* GOAL OF THE EXERCISE:
In this exercise, retype exactly and only the lines from the top of the entries below through the line that holds "First line of", omitting pictures.

* PROVIDED INFORMATION:
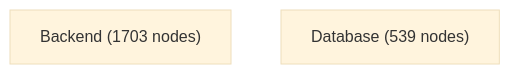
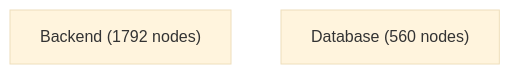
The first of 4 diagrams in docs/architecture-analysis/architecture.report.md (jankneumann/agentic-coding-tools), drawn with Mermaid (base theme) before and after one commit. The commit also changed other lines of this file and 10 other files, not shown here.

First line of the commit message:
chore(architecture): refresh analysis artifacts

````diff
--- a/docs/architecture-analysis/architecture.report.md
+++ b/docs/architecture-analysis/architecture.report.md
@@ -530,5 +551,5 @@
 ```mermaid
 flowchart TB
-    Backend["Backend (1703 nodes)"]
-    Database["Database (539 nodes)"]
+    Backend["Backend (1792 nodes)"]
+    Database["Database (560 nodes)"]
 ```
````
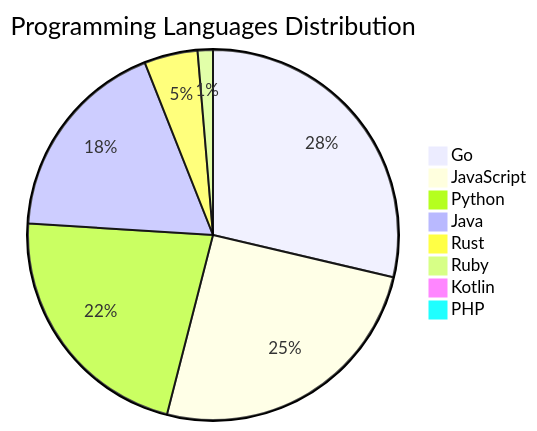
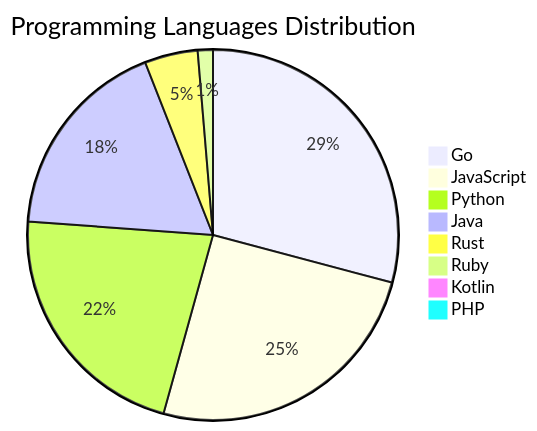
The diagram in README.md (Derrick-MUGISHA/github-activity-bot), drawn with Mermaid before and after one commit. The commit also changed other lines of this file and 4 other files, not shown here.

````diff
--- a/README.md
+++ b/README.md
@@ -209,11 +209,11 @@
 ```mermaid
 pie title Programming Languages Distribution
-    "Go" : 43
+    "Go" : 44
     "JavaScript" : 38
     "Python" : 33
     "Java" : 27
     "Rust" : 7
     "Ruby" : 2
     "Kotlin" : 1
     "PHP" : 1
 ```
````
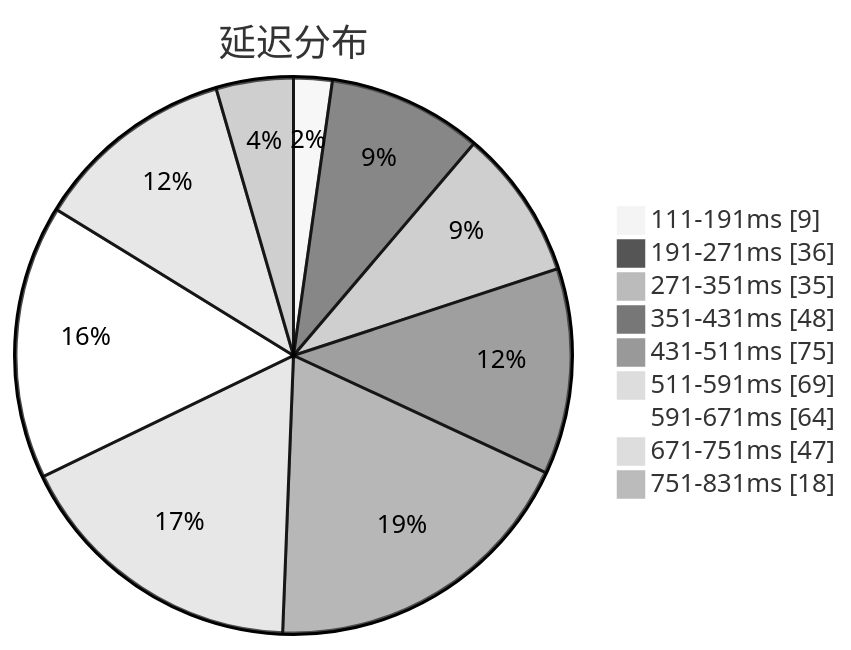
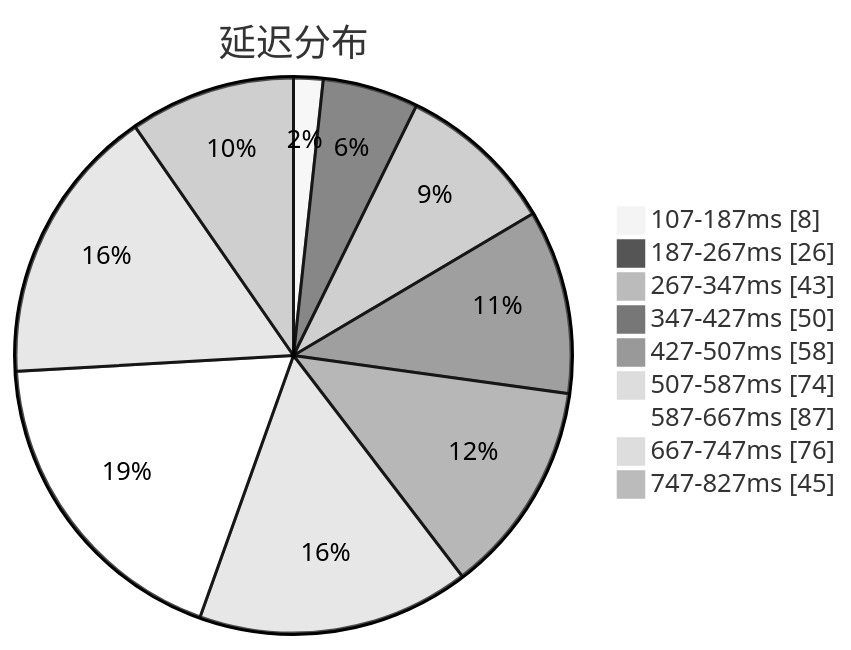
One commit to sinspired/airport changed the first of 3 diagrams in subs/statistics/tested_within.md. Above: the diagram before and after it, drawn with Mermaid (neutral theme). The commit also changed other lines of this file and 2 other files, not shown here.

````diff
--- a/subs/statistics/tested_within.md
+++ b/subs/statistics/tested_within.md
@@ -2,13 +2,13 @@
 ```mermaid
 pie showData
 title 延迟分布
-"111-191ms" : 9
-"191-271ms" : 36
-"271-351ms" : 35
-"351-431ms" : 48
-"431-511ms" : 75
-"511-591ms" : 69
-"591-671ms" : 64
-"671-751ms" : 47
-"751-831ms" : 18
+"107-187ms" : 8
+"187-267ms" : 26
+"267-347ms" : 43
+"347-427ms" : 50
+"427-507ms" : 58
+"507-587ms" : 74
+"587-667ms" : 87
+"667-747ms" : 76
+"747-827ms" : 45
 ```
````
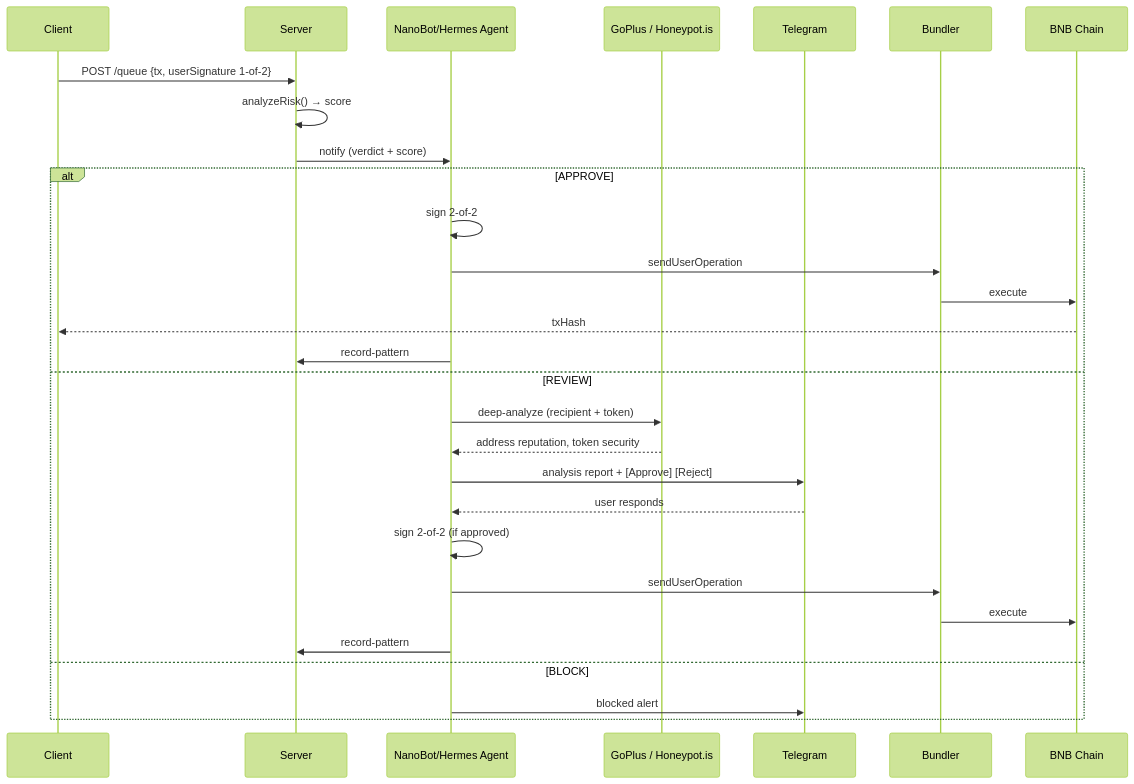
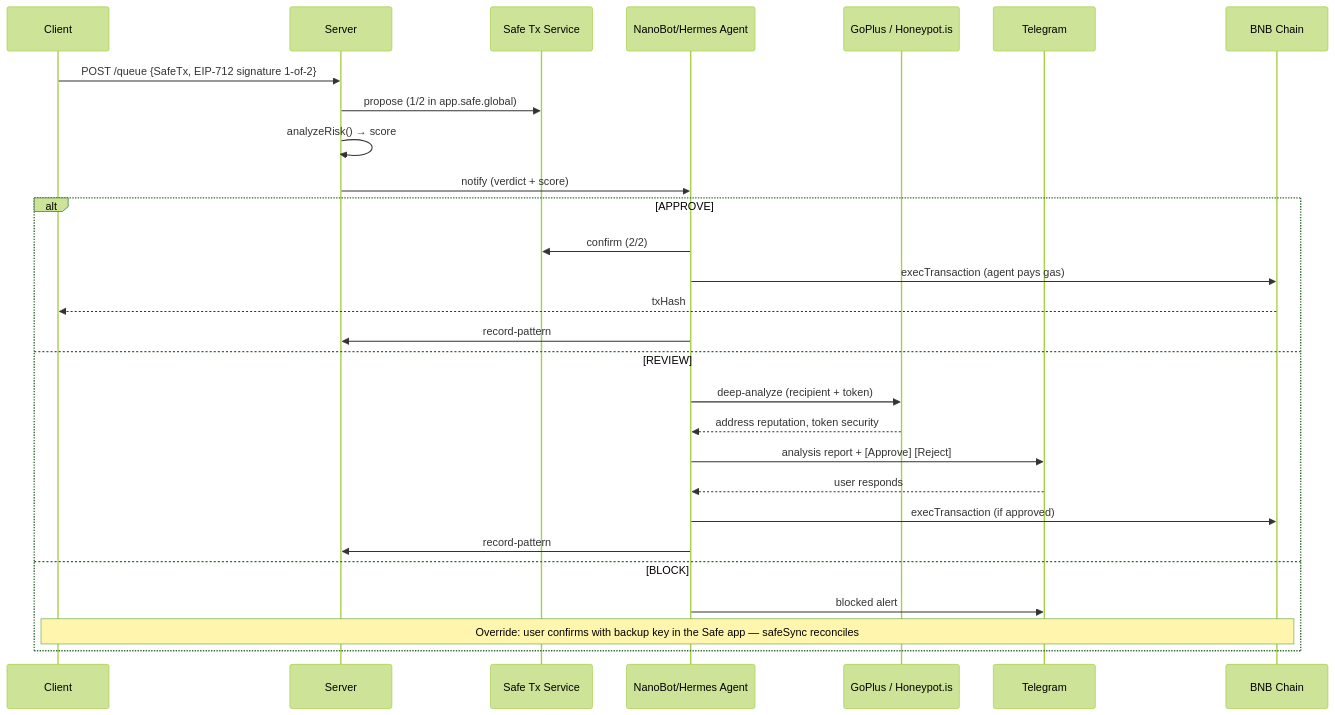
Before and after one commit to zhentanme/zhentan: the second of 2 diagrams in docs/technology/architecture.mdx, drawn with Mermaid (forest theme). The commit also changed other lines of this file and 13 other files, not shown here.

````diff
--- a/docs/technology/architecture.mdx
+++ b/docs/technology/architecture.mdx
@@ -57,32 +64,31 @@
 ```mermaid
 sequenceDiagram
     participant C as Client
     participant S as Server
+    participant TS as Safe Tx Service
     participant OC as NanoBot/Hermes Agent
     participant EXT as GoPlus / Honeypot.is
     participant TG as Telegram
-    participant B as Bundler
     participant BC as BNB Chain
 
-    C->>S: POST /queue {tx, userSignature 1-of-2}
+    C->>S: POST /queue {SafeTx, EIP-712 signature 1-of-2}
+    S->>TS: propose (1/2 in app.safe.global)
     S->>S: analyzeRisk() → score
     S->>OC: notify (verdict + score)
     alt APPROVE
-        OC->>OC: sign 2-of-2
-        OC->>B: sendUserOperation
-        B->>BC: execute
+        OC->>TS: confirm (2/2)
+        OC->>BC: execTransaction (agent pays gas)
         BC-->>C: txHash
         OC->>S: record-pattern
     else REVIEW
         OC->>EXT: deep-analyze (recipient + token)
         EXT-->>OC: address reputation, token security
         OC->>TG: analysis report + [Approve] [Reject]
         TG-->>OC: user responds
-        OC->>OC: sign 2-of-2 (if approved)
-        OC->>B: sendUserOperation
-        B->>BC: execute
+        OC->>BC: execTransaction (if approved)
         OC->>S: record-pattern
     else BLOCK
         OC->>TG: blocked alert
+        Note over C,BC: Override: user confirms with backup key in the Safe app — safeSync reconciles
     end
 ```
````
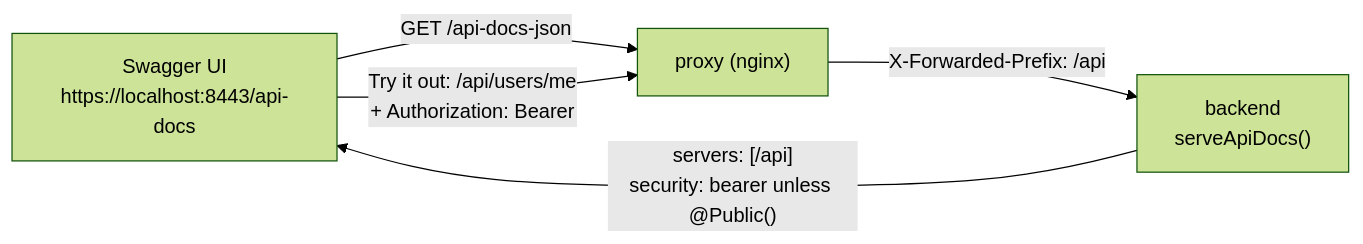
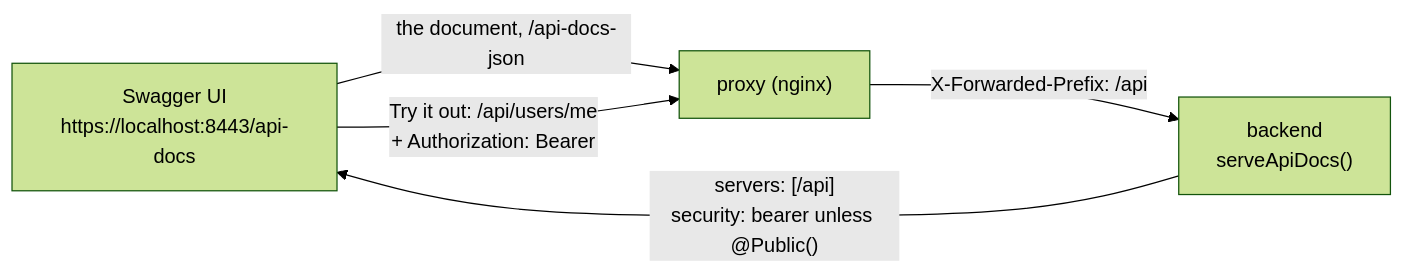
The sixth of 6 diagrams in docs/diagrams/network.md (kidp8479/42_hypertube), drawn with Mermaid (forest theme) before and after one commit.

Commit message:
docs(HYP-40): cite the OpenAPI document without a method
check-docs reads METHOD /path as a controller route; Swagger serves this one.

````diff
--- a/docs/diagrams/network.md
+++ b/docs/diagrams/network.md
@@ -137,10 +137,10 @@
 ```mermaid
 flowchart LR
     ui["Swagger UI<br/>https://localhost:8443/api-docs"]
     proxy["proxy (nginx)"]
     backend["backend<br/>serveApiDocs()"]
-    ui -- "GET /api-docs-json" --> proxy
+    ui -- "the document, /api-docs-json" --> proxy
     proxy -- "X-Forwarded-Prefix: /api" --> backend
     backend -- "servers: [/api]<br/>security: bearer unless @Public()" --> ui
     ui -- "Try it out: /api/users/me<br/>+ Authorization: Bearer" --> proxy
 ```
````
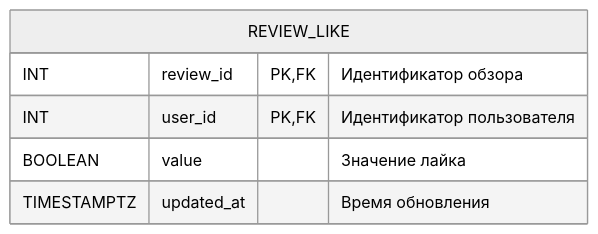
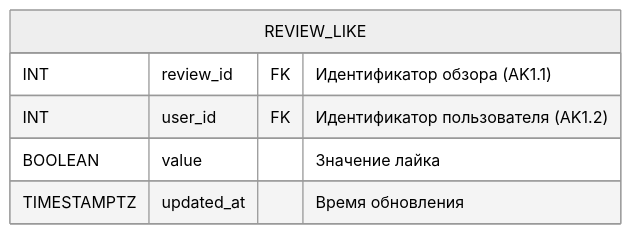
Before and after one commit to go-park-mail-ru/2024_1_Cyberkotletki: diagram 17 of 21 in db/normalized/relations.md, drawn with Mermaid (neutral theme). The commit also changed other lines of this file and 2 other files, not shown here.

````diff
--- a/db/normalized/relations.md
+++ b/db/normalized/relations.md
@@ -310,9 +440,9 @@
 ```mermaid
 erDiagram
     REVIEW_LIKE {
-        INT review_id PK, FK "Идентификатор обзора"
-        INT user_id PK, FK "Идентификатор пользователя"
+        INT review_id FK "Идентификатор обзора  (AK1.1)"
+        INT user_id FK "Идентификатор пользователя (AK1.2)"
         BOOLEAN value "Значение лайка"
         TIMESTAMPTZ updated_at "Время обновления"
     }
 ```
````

* RESULT FOR THIS EXERCISE:
The first of 4 diagrams in docs/architecture-analysis/architecture.report.md (jankneumann/agentic-coding-tools), drawn with Mermaid (base theme) before and after one commit. The commit also changed other lines of this file and 10 other files, not shown here.

First line of the commit message:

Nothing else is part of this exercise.